I am currently in the process of working on an scheduling application and have run into a small snag. Because the field is heavily regulated for safety reasons the software is required to check a number of interdependent conditions to ensure a trip is possible. Instead of a nice tree of conditions - which would be simple to implement - I have this hideous directed graph. Now for the most part this wouldn't be difficult at all except for the fact I may not know all the information required in advance but still need to perform as much of the validation as possible.

I could implement this as a rat's nest of if/else statements but that would be a maintainability nightmare since the regulations change on a fairly regular basis. Since there are no cycles in the graph I'm thinking that some form of breadth-first approach is probably optimal.
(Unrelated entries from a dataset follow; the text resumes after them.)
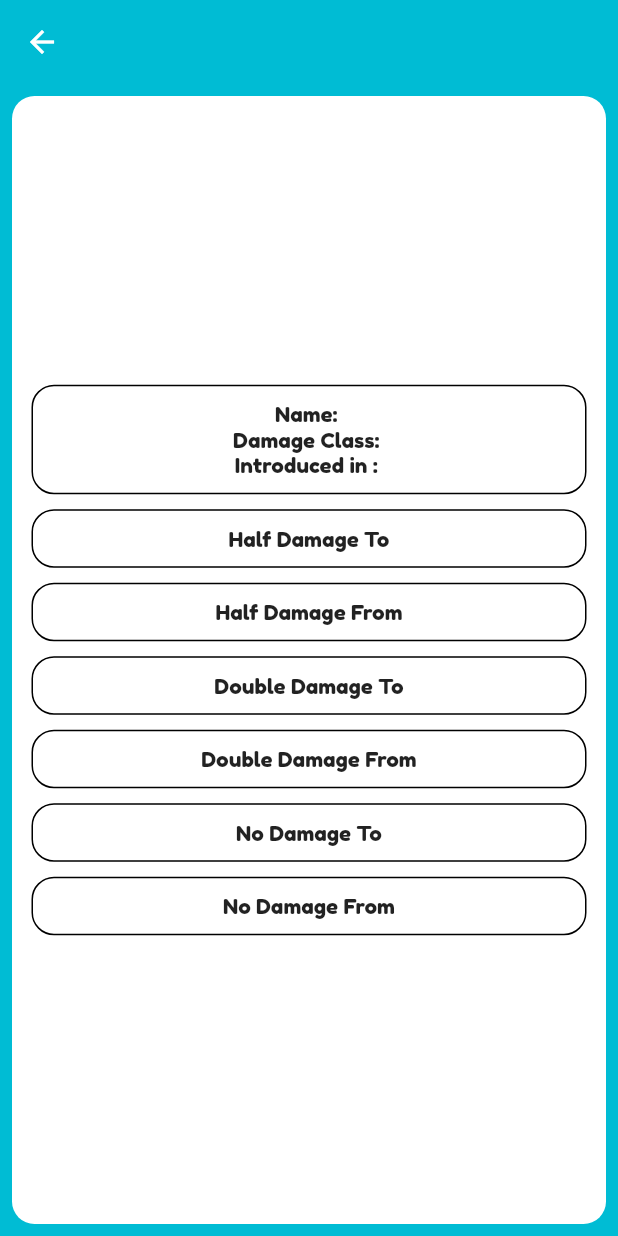
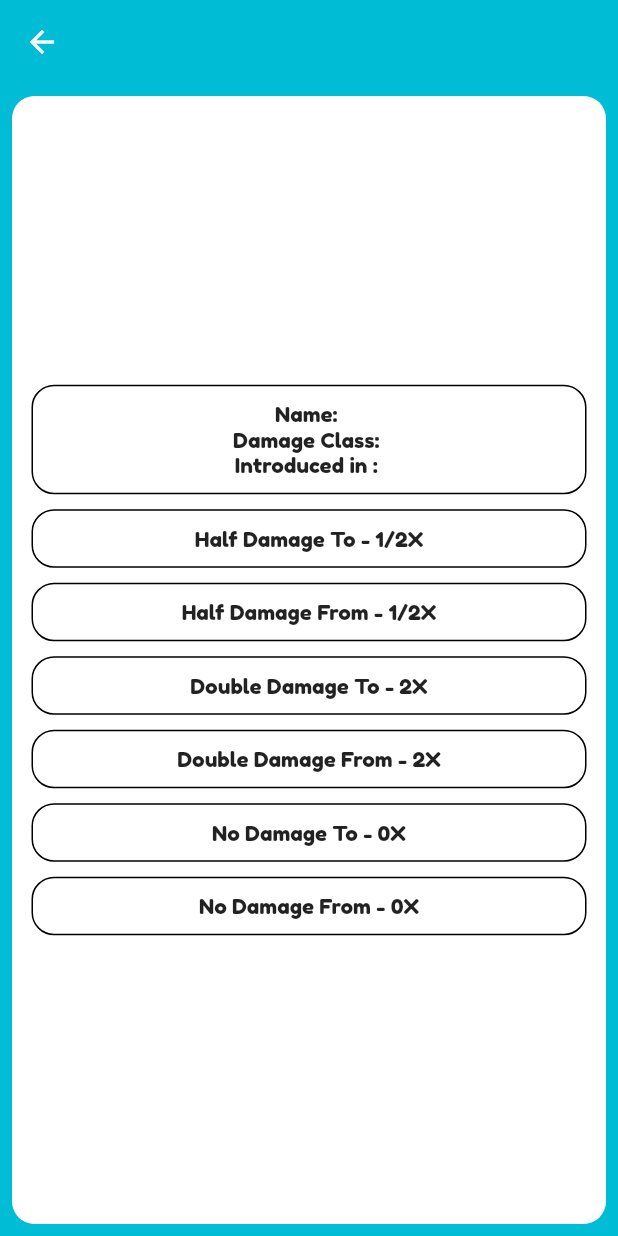
Before and after one commit to MaelSantos/PokeMagic, a Flutter app: the TypeDetalhes screen opened directly with empty values, on a phone screen of 412 x 824 dp. Run offline on Flutter 3.47's test engine with Material 2 defaults, Android fonts, the phone set to English and light mode, and no system bars; our stand-ins replace cached_network_image, charts_flutter, sqflite; accounts and stored records are empty; statements that could not run were skipped.

Commit message:
Melhoria nas Imagens

```diff
--- a/lib/model/pokedex.dart
+++ b/lib/model/pokedex.dart
@@ -26,7 +26,7 @@ class Pokedex {
 
   Pokemon toPokemon(String poke) {
     try {
-      return pokemons.firstWhere((p) => poke.contains(p.name));
+      return pokemons.firstWhere((p) => p.name == poke);
     } catch (e) {
       return null;
     }
--- a/lib/util/format.dart
+++ b/lib/util/format.dart
@@ -1,7 +1,10 @@
 import 'package:flutter/material.dart';
 
 String formatID(String i) {
-  return "https://www.serebii.net/pokemongo/pokemon/${i.replaceFirst("#", "")}.png";
+  // return "https://www.serebii.net/pokemongo/pokemon/${i.replaceFirst("#", "")}.png";
+  // return "https://www.serebii.net/pokemongo/pokemon/shiny/${i.replaceFirst("#", "")}.png"; //shiny
+  // "https://www.serebii.net/itemdex/sprites/pgl/sunstone.png" //item
+  return "https://assets.pokemon.com/assets/cms2/img/pokedex/full/${i.replaceFirst("#", "")}.png";
 }
 
 Map<String, Color> colors = {
--- a/lib/view/componentes/poke_card.dart
+++ b/lib/view/componentes/poke_card.dart
@@ -40,11 +40,13 @@ class PokeCard extends StatelessWidget {
 
   Widget imagem() {
     return Container(
+      height: 130,
+      width: 130,
         child: CachedNetworkImage(
       imageUrl: formatID(pokemon.number),
       placeholder: (context, url) => CircularProgressIndicator(),
       errorWidget: (context, url, error) => Icon(Icons.error),
-      fit: BoxFit.cover,
+      fit: BoxFit.contain,
     ));
   }
 
--- a/lib/view/detalhes/poke_detalhes.dart
+++ b/lib/view/detalhes/poke_detalhes.dart
@@ -42,6 +42,7 @@ class PokeDetalhes extends StatelessWidget {
                               CircularProgressIndicator(),
                           errorWidget: (context, url, error) =>
                               Icon(Icons.error),
+                          // fit: BoxFit.contain,
                           fit: BoxFit.cover,
                         ),
                       ),
--- a/lib/view/detalhes/type_detalhes.dart
+++ b/lib/view/detalhes/type_detalhes.dart
@@ -45,7 +45,7 @@ class TypeDetalhes extends StatelessWidget {
                       )),
                   gerarContainer("",
                       child: Column(children: [
-                        Text("Half Damage To"),
+                        Text("Half Damage To - 1/2X"),
                         SingleChildScrollView(
                             scrollDirection: Axis.horizontal,
                             child: Row(
@@ -56,7 +56,7 @@ class TypeDetalhes extends StatelessWidget {
                       ])),
                   gerarContainer("",
                       child: Column(children: [
-                        Text("Half Damage From"),
+                        Text("Half Damage From - 1/2X"),
                         SingleChildScrollView(
                             scrollDirection: Axis.horizontal,
                             child: Row(
@@ -68,7 +68,7 @@ class TypeDetalhes extends StatelessWidget {
                       ])),
                   gerarContainer("",
                       child: Column(children: [
-                        Text("Double Damage To"),
+                        Text("Double Damage To - 2X"),
                         SingleChildScrollView(
                             scrollDirection: Axis.horizontal,
                             child: Row(
@@ -80,7 +80,7 @@ class TypeDetalhes extends StatelessWidget {
                       ])),
                   gerarContainer("",
                       child: Column(children: [
-                        Text("Double Damage From"),
+                        Text("Double Damage From - 2X"),
                         SingleChildScrollView(
                             scrollDirection: Axis.horizontal,
                             child: Row(
@@ -92,7 +92,7 @@ class TypeDetalhes extends StatelessWidget {
                       ])),
                   gerarContainer("",
                       child: Column(children: [
-                        Text("No Damage To"),
+                        Text("No Damage To - 0X"),
                         SingleChildScrollView(
                             scrollDirection: Axis.horizontal,
                             child: Row(
@@ -104,7 +104,7 @@ class TypeDetalhes extends StatelessWidget {
                       ])),
                   gerarContainer("",
                       child: Column(children: [
-                        Text("No Damage From"),
+                        Text("No Damage From - 0X"),
                         SingleChildScrollView(
                             scrollDirection: Axis.horizontal,
                             child: SingleChildScrollView(
```
Also changed, not shown: lib/view/detalhes/ability_detalhes.dart (+11 -3 lines), 4 other files.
Am I on the right track? Are there any other alternative techniques for performing this kind of task?

Best Answer

The solution depends completely on what the directed acyclic graph (DAG) you speak of actually represents. Are the nodes AND and OR nodes, or are they conditional braches?

If they are conditional branches you don't need any breadth-first search because there is nothing to search for; you just take the branches according to the evaluated conditions. Yes, it could be easily implemented as a GOTO spaghetti. Another option is to create a database of the nodes (or a datastructure) and have a "virtual machine" which executes through the nodes one by one. This makes it more maintainable but also slower.

If it is an AND/OR/NOT graph then you need to evaluate the truth values for the nodes starting from the leaves. This is not breadth-first search, but kind-of reverse breadth first approach. You calculate the values for the leaves and then calculate the values of the internal nodes backwards; eventually you get an evaluation of the root node (true / false).

Other Answer1

Sounds like you are trying to solve a common compilation problem called '[constant folding][1]'. (

The good new is that it applies to DAGs (direct acyclic graph) and not just to trees. Basically the idea is to compute what you can from partial expressions. Things as simple as True AND X = X, or True OR X = True help pruning large parts of the tree. (The trivial implementation I know of is a matter of depth-first and backtracking more than breadth-first, but anyway it's not much code).

I still wonder why you got a graph an not an expression tree. If you can compute A from B or B from A you usually do not have both A and B as input at the same time. Then it should be possible to express the problem like a set of expression trees depending on available inputs. But it's raw guess. Can you give more details (exemple) on why you have this graph ?